27 Year Survival After CABG
Older adults with stable CAD who underwent bypass surgery had better long-term survival rates than those who underwent PCI. While there were no survival differences between the two groups after one year, after four years the CABG group had a 21% lower mortality rate.
I have reviewed the issue of long term survival extensively in comparison with other studies that include the SYNTAX trial. However, none have adressed survival beyond 5 years.
With an annual mortality rate (if not treated) for patients with stable coronary artery disease of about 2% and 10-20%/year in patient populations similar to patients operated by me, 25+ year survivals must be remarkable.
This is what I learned this past week:
A secretary from one of the State’s cardiology offices called and asked about one of my patients. To my delight I learned this regarded a patient operated in 1988. When asked she said he was doing fine, but had just called to make a routine office appointment.
I called back later for more details, but couldn’t remember the name. However, since I have maintained my patients data till 2001 when I retired, I looked up that year, and mentioned some of the names on my list; of the first ten, five were active patients in their practice!

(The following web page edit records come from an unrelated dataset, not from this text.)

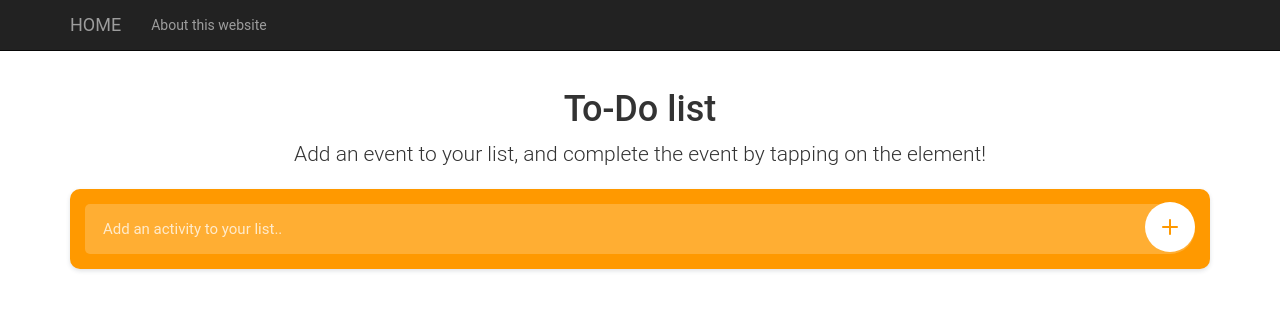
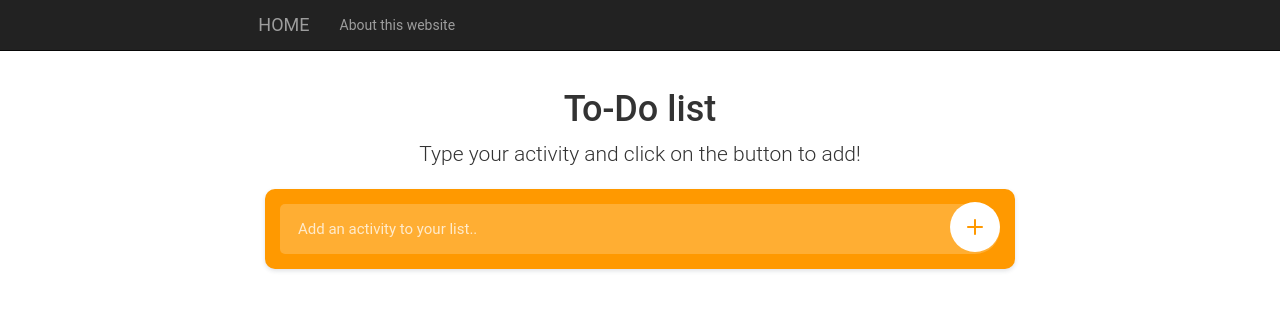
Before and after one commit to sarah2k19/todotodo, a plain HTML site: page index.html in a window 1280 px wide. Drawn offline with nearby package versions, Linux system fonts and the light colour scheme.

Commit message:
Update index.html

```diff
--- a/index.html
+++ b/index.html
@@ -36,6 +36,7 @@
 
     <!-- Navigation -->
     <nav class="navbar navbar-inverse navbar-fixed-top" role="navigation">
+      <div class="col-lg-8 col-lg-offset-2 col-md-12 col-md-offset-1">
         <div class="container">
             <!-- Brand and toggle get grouped for better mobile display -->
             <div class="navbar-header">
@@ -56,17 +57,18 @@
                 </ul>
             </div>
             <!-- /.navbar-collapse -->
-        </div>
+          </div>
         <!-- /.container -->
+      </div>
     </nav>
 
     <!-- Page Content -->
     <div class="container">
 
         <div class="row">
-            <div class="col-lg-12 text-center">
-                <h1>To-Do list</h1>
-                <p class="lead">Add an event to your list, and complete the event by tapping on the element!</p>
+          <div class="col-lg-8 col-lg-offset-2 col-md-10 col-md-offset-1 text-center">
+              <h1>To-Do list</h1>
+                <p class="lead">Type your activity and click on the button to add!</p>
 	              <header>
                      <input type="text" placeholder="Add an activity to your list.." id="checkListItem"/>
                      <button id="add">
@@ -77,9 +79,6 @@
 		    <div class="list">
             <!-- A new and unifinished item -->
 			      <ul class="todo" id="todo"></ul>
-
-            <!-- A completed item -->
-            <ul class="todo" id="finished"></ul>
 		    </div>
       </div>
         <!-- /.row -->
@@ -94,6 +93,10 @@
     <!-- Custom jQuery -->
     <script type='text/javascript' src='jqweerie.js'></script>
 
+    <!-- jQuery UI for sortable -->
+    <script src="https://code.jquery.com/ui/1.12.1/jquery-ui.js"></script>
+
+
     <!-- Bootstrap Core JavaScript -->
     <script src="js/bootstrap.min.js"></script>
 
```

The following image shows my patient’s long-term survival up to 200 months after their surgery (data collected from 1983-2001, 93% of female and 86% of male patients alive 16 years later after their bypass surgery):
Long Term Survival:
Patient Characteristics show these patients were high risk and had a very low morbidity/mortality:
Although this is incidental information, I now know that at least five patients are alive 27 years after their bypass surgery. A comparison with available literature shows that most investigations limit their reviews to less then 10 years after an intervention such as a stent or bypass surgery. Of significance, there are very few survival studies out there!